excess of sixteen percent. This pattern of long periods of sub-par returns followed by long periods of excellent returns is by no means unusual. It has occurred frequently and merely demonstrates that stocks are mean-reverting.
In a recent paper for Vanguard’s Institutional Investor Group, Francis Kinniry Jr. and Christopher Philips write “The returns from any particular period are an unreliable anchor for long-term return expectations.” This applies to even longer horizons of ten or twenty years. By way of example, when calculating ten-year returns, shifting the start date by four years changes eighty percent of the data. For longer periods, say twenty-year returns, a shift of six years changes sixty percent of the data. Why is this important? Because by lopping off a series a poor performing years, or adding a series of good performing years, the picture painted by a particular asset class- in this case stocks- can be misleading. Without trying to get too technical, the paper goes on to point out that although stocks have a mean annual return of ten-percent for all ten year periods since 1926, “investors can reasonably expect to see a ten-year return average between 0% and 20% about 95% of the time.” Quite a range and interestingly, fairly close to the wide range of returns investors experienced in the personal example cited above.
Our last correspondence to clients was in November 2008 (to access the letter go to: http://www.highlandercapital.com/commentary.php). Since then, the credit markets have thawed and prices of many corporate and municipal bonds have rallied. While we were able to pick up many bargains in the fixed income arena at exceptional prices and yields, the equity markets have continued their losses into the new year with the S&P 500 -14% through late February. As I indicated then, many businesses were priced for insolvency or at the very least, sharply diminished future earnings. While it is obvious that short-term earnings will be impacted, it by no means obvious that the long-term picture has been fundamentally altered. Aggregate corporate profits over long periods of time have always grown; albeit not in a linear fashion. It is true that some poorly capitalized or uncompetitive businesses will fail and have to be shuttered or reorganized. Equally true is the fact that inventories will ultimately clear, loans will stop souring, bank balance sheets will mend, demand will pick-up, and growth will resume.

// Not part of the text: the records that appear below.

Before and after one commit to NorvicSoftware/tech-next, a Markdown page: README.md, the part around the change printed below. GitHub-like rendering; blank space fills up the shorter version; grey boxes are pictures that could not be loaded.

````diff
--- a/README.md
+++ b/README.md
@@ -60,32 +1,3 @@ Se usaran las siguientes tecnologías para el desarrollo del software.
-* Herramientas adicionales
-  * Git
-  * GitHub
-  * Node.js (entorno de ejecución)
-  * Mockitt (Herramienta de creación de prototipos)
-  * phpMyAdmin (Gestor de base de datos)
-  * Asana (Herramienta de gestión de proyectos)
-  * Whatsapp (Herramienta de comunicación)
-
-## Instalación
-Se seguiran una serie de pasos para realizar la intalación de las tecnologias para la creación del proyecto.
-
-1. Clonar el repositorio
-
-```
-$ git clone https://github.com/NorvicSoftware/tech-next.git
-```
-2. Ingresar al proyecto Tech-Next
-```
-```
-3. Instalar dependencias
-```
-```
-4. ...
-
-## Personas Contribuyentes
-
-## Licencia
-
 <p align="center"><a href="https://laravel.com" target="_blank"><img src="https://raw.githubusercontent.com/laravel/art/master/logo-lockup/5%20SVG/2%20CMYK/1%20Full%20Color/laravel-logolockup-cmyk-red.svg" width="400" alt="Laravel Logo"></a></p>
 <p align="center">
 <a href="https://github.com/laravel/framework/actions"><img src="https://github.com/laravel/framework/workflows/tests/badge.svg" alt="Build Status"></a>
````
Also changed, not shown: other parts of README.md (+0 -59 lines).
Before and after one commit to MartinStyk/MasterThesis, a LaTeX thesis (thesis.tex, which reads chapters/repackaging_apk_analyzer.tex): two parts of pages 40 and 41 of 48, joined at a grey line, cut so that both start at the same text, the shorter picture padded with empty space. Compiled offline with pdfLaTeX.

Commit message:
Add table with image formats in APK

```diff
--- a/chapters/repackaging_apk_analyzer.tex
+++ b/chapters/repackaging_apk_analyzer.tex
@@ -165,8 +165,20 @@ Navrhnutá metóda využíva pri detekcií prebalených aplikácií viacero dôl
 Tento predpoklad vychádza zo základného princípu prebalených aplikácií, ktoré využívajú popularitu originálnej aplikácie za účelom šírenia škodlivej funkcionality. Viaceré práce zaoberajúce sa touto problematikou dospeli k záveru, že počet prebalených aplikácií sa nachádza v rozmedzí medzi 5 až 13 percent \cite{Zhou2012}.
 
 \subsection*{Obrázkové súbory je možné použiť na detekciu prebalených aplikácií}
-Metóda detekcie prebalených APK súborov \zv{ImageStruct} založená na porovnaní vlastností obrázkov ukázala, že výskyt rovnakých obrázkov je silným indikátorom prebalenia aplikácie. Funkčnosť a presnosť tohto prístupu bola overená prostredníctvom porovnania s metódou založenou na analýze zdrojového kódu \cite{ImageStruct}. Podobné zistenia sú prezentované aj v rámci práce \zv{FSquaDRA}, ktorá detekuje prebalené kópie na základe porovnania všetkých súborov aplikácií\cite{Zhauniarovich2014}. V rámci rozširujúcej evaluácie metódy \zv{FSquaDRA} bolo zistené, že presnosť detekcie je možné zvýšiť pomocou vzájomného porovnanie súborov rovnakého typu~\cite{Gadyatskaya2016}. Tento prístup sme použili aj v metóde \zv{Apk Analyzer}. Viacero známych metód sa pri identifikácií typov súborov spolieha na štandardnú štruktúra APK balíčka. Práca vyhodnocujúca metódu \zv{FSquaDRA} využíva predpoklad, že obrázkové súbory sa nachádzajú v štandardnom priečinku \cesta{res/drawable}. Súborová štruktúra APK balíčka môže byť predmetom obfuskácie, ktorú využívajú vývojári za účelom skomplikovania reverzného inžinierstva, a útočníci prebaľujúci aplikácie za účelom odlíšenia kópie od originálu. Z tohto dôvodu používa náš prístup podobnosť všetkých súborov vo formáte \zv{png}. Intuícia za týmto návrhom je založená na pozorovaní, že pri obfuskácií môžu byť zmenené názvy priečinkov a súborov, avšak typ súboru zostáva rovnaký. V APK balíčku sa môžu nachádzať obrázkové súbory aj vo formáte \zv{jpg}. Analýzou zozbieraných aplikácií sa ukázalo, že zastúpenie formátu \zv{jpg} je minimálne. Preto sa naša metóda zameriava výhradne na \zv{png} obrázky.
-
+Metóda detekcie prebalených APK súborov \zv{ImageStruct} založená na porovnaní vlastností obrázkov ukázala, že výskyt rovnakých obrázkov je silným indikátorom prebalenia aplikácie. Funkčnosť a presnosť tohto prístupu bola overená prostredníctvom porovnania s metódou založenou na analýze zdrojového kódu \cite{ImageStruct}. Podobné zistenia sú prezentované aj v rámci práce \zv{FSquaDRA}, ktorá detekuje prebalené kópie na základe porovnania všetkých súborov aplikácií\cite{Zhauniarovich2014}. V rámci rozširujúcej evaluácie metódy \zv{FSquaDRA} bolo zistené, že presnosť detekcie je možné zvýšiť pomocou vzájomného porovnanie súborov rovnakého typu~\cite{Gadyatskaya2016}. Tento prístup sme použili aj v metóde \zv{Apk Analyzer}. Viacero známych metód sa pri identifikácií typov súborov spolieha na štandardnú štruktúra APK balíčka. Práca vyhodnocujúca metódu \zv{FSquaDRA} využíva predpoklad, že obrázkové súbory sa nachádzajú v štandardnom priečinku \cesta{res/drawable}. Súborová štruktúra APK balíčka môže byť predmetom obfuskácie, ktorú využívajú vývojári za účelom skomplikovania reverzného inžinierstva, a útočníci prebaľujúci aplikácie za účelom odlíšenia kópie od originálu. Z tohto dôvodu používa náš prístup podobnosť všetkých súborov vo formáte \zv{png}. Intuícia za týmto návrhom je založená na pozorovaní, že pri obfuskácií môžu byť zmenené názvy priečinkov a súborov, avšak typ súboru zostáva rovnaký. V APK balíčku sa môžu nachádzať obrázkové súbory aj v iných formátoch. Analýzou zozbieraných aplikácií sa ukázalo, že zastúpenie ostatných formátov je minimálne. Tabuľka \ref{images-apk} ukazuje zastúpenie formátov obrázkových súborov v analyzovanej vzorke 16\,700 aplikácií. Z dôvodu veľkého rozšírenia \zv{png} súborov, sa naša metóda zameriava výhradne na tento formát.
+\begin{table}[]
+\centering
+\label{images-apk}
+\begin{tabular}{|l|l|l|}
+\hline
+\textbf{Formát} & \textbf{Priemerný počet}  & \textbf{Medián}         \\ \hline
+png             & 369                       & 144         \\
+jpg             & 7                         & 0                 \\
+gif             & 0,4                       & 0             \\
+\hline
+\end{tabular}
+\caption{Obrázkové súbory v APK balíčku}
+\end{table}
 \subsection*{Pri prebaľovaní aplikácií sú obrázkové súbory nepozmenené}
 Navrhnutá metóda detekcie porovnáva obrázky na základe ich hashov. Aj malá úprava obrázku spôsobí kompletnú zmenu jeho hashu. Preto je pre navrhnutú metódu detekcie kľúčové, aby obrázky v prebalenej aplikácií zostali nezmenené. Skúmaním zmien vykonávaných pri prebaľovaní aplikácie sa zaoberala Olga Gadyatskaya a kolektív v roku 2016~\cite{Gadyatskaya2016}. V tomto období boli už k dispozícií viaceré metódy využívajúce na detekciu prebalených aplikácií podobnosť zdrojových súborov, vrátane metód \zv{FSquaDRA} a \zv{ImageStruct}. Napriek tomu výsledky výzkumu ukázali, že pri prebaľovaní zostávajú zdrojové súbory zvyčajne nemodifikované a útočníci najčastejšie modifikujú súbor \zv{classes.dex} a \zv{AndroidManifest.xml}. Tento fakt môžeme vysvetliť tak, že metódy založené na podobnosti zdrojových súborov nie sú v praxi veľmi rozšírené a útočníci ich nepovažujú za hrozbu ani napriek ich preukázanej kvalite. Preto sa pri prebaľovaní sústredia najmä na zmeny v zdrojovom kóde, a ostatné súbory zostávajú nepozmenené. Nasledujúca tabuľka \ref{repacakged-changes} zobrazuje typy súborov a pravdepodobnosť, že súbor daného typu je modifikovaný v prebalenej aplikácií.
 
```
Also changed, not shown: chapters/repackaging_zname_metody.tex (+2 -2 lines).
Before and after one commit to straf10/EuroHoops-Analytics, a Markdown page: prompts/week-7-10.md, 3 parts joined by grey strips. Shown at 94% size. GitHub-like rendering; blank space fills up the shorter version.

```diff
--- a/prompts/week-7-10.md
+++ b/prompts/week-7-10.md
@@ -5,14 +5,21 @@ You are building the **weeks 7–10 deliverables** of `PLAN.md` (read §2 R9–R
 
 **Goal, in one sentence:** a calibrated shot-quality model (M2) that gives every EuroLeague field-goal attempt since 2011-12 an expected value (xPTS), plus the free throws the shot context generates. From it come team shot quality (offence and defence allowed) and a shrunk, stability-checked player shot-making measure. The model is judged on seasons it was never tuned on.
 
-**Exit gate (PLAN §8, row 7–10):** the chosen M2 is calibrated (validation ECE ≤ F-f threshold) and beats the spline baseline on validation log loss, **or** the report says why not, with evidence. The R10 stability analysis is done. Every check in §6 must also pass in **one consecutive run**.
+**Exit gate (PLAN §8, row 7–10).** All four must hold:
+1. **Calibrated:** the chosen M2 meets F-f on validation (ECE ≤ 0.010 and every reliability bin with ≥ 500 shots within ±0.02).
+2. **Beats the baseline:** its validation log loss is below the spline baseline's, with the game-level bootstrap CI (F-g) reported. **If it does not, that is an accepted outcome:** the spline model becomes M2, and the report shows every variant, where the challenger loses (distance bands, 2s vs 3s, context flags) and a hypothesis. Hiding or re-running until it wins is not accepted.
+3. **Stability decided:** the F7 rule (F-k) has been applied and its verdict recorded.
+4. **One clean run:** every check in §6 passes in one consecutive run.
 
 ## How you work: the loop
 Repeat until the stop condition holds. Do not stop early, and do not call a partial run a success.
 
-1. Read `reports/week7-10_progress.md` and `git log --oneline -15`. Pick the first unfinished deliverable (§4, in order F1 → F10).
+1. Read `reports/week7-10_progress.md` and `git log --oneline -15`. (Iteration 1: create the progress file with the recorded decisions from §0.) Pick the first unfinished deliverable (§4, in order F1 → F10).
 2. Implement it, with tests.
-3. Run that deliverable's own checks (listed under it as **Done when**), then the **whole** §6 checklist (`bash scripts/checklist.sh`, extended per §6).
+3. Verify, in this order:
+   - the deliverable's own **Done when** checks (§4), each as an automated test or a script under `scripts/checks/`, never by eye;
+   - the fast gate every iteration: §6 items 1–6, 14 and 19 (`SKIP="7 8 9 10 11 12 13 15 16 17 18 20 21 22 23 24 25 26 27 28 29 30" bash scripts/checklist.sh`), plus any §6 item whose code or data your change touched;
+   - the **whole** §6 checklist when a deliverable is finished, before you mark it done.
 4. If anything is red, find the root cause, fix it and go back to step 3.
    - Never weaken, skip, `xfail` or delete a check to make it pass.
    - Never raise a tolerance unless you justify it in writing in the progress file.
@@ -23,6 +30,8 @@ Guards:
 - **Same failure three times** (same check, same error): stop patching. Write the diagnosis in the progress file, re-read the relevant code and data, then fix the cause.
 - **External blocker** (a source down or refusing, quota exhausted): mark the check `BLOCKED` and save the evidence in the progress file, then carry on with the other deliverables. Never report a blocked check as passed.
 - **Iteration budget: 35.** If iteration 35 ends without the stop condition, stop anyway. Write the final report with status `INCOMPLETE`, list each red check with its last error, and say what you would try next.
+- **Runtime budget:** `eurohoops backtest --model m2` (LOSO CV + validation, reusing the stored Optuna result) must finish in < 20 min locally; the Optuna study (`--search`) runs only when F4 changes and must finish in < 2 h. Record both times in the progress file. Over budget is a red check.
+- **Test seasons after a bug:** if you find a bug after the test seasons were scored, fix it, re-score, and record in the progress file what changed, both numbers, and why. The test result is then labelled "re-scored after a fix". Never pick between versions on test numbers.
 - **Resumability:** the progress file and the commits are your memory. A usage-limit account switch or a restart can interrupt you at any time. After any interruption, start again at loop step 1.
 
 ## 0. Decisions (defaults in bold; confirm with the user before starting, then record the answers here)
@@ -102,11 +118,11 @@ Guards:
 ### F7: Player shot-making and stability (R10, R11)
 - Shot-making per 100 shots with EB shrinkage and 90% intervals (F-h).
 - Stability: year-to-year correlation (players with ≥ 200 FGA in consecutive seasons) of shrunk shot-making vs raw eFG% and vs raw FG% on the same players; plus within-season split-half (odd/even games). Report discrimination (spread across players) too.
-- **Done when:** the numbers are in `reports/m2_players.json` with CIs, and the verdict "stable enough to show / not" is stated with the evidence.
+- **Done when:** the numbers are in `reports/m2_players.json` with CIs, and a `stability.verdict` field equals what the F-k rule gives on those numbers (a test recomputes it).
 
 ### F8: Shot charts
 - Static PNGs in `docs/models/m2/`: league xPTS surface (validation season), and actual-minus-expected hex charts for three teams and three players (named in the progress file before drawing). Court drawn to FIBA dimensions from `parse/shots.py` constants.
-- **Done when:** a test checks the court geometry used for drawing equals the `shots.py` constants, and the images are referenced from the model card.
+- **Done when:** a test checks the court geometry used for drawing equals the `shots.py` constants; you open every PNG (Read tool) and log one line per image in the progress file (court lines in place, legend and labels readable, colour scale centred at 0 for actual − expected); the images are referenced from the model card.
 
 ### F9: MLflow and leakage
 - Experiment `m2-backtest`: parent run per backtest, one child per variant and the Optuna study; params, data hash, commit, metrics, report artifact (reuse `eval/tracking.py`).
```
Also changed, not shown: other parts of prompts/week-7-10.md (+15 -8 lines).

For forward looking investors, there is a very high probability that the aggregate earnings of the S&P 500 will be meaningfully higher in ten years. This, coupled with the very large decline in prices of common stocks and the high dividend yields relative to bonds suggests to us attractive prospects for equities.
In closing, we know that these are stressful times. The constant barrage of negative news headlines and shrill bleating masquerading as investment advice emanating from some of the financial news networks can exert a powerful emotional force on the decision making process. To the extent possible, this should be resisted. The market is there to serve you and not to guide you. Falling under its manic-depressive spell is not conducive to long- term investment success. A rational approach, taking advantage of the opportunities presented by lower prices on a case by case basis seems to us the better course of action.